» **Exercise input**
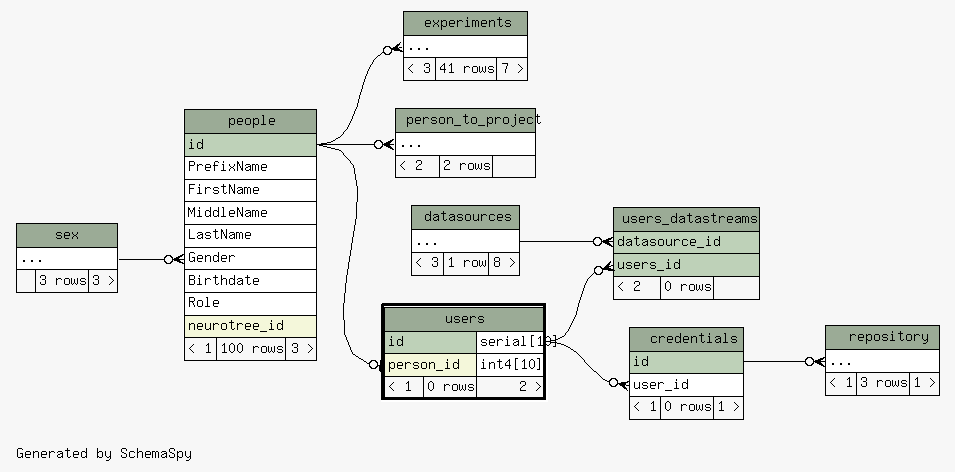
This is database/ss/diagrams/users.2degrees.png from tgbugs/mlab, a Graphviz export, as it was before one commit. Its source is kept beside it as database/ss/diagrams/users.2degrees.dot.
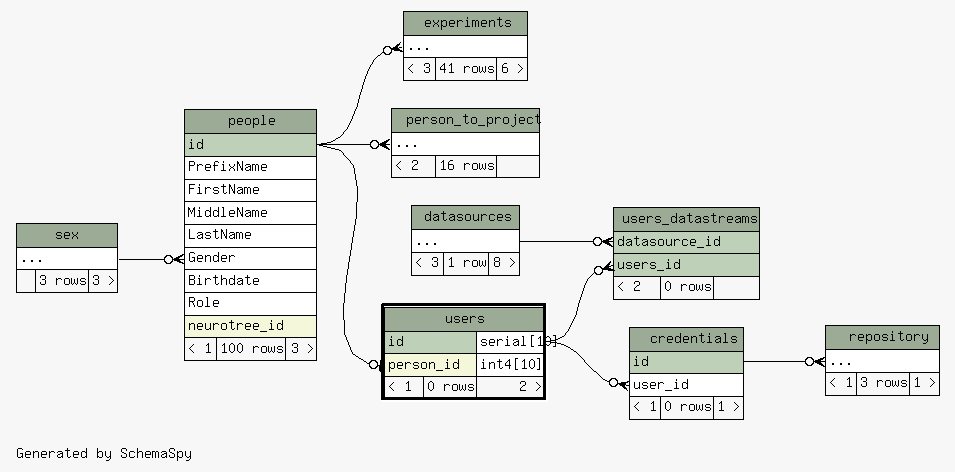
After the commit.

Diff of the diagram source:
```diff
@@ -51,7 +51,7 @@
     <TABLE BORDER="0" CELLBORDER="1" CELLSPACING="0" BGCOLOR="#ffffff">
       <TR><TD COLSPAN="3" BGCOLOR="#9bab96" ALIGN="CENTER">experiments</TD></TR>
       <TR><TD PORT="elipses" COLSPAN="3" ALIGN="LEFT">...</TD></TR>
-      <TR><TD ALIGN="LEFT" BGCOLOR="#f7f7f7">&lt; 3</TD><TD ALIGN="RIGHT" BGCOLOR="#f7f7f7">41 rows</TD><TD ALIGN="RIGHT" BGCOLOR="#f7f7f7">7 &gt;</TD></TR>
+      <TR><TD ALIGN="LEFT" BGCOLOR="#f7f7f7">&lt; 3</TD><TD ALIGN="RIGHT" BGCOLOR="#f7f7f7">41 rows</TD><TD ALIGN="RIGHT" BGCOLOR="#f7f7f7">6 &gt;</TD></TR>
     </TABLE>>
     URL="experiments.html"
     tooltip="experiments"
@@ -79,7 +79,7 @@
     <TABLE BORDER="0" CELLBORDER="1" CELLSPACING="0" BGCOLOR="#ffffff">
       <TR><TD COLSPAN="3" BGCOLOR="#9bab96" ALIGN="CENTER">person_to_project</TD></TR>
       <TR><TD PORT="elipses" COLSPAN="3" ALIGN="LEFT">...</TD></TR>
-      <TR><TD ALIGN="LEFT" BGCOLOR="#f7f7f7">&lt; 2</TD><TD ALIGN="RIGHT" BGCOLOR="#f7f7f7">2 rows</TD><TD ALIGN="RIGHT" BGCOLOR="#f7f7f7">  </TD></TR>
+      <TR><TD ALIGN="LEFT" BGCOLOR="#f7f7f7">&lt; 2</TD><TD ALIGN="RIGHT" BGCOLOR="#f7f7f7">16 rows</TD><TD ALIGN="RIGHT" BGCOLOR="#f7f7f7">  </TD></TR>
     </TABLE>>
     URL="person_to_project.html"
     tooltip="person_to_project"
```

» **Exercise**
Every line in the material above that has the word "html" should be copied.

» **Solution for this problem**
     URL="experiments.html"
     URL="person_to_project.html"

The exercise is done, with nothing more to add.